Record excerpts.
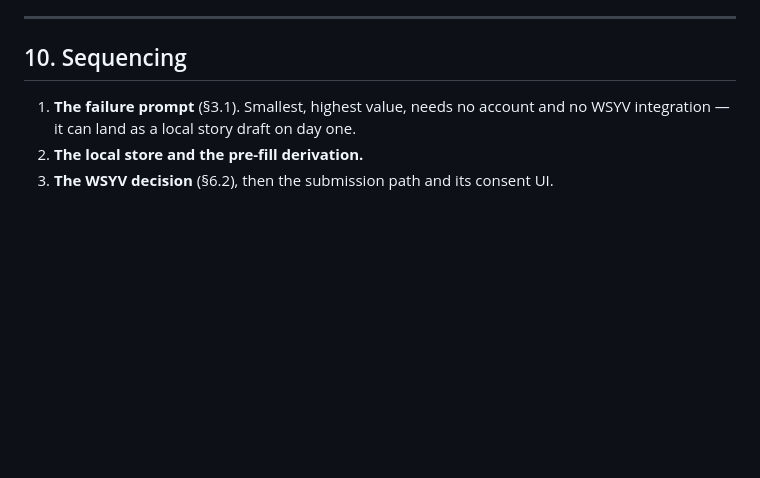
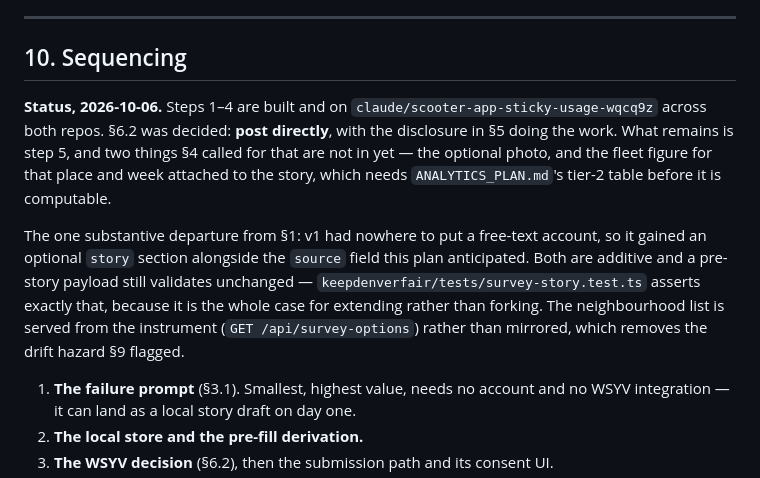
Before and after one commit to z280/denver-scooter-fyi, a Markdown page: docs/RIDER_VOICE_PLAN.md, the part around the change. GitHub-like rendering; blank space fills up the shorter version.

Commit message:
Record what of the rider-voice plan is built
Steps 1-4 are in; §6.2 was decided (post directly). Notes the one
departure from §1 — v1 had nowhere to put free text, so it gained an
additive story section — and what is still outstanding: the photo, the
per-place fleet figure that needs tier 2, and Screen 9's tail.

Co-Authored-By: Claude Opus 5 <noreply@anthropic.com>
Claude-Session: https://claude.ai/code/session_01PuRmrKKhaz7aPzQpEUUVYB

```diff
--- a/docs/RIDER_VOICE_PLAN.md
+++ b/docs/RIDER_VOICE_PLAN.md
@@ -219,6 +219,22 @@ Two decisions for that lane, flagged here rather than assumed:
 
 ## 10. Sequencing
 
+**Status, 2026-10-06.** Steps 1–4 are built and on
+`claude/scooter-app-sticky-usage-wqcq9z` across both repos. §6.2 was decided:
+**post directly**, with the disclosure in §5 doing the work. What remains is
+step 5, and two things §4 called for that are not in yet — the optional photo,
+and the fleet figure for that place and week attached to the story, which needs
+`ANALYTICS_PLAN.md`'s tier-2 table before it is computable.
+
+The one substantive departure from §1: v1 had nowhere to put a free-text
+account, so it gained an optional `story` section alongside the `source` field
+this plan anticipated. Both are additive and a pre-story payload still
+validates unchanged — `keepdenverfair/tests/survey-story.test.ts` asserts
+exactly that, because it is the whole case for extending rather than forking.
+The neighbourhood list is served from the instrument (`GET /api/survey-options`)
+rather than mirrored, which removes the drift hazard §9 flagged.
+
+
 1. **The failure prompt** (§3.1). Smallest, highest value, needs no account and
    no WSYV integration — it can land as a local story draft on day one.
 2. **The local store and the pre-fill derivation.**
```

Requirement. Each line of the entries where the string "account" occurs should be shown.

Answer.
+account, so it gained an optional `story` section alongside the `source` field
 1. **The failure prompt** (§3.1). Smallest, highest value, needs no account and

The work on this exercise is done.